══ Input data ══
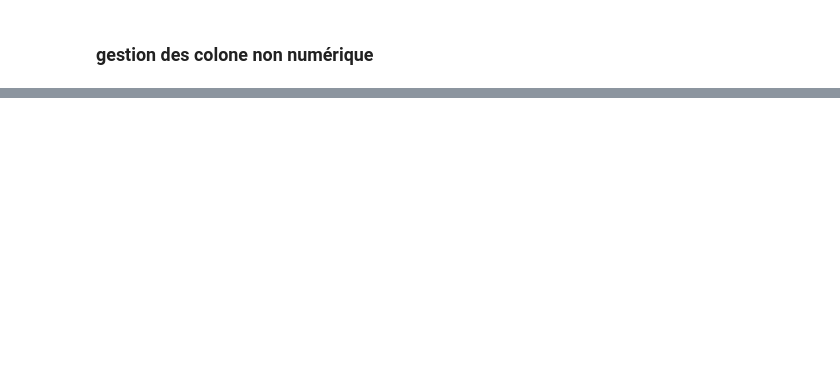
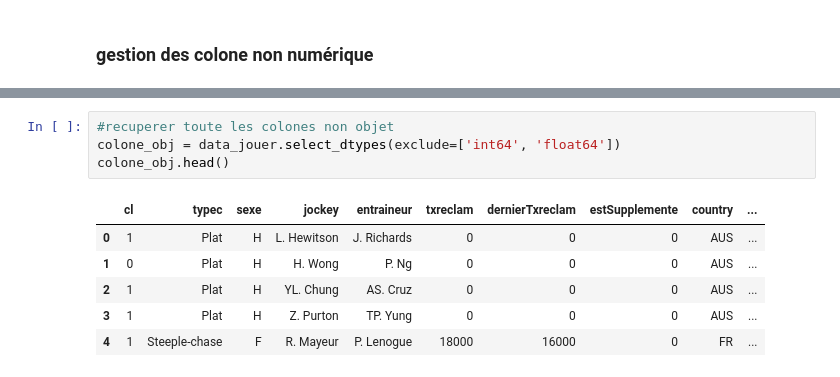
Before and after one commit to Biguhuh/chouwal, a Jupyter notebook: new_preprocess.ipynb, the cells around one changed output, grey strips where cells are left out. Cells and saved outputs as stored; diff of their text form; blank space fills up the shorter version.

```diff
--- a/new_preprocess.ipynb
+++ b/new_preprocess.ipynb
@@ -276,0 +436,11 @@ NameError: name 'data_obj' is not defined
+# %%
+#recuperer toute les colones non objet
+colone_obj = data_jouer.select_dtypes(exclude=['int64', 'float64'])
+colone_obj.head()
+# %% [output]
+|  | cl | typec | sexe | jockey | entraineur | txreclam | dernierTxreclam | estSupplemente | country | ... |
+| 0 | 1 | Plat | H | L. Hewitson | J. Richards | 0 | 0 | 0 | AUS | ... |
+| 1 | 0 | Plat | H | H. Wong | P. Ng | 0 | 0 | 0 | AUS | ... |
+| 2 | 1 | Plat | H | YL. Chung | AS. Cruz | 0 | 0 | 0 | AUS | ... |
+| 3 | 1 | Plat | H | Z. Purton | TP. Yung | 0 | 0 | 0 | AUS | ... |
+| 4 | 1 | Steeple-chase | F | R. Mayeur | P. Lenogue | 18000 | 16000 | 0 | FR | ... |
```
Also changed, not shown: parts of 38 cells of this notebook, 1 other file.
═══
Brief
From the data, list each line in which the string "ipynb" appears.

Response to the exercise
Before and after one commit to Biguhuh/chouwal, a Jupyter notebook: new_preprocess.ipynb, the cells around one changed output, grey strips where cells are left out. Cells and saved outputs as stored; diff of their text form; blank space fills up the shorter version.
--- a/new_preprocess.ipynb
+++ b/new_preprocess.ipynb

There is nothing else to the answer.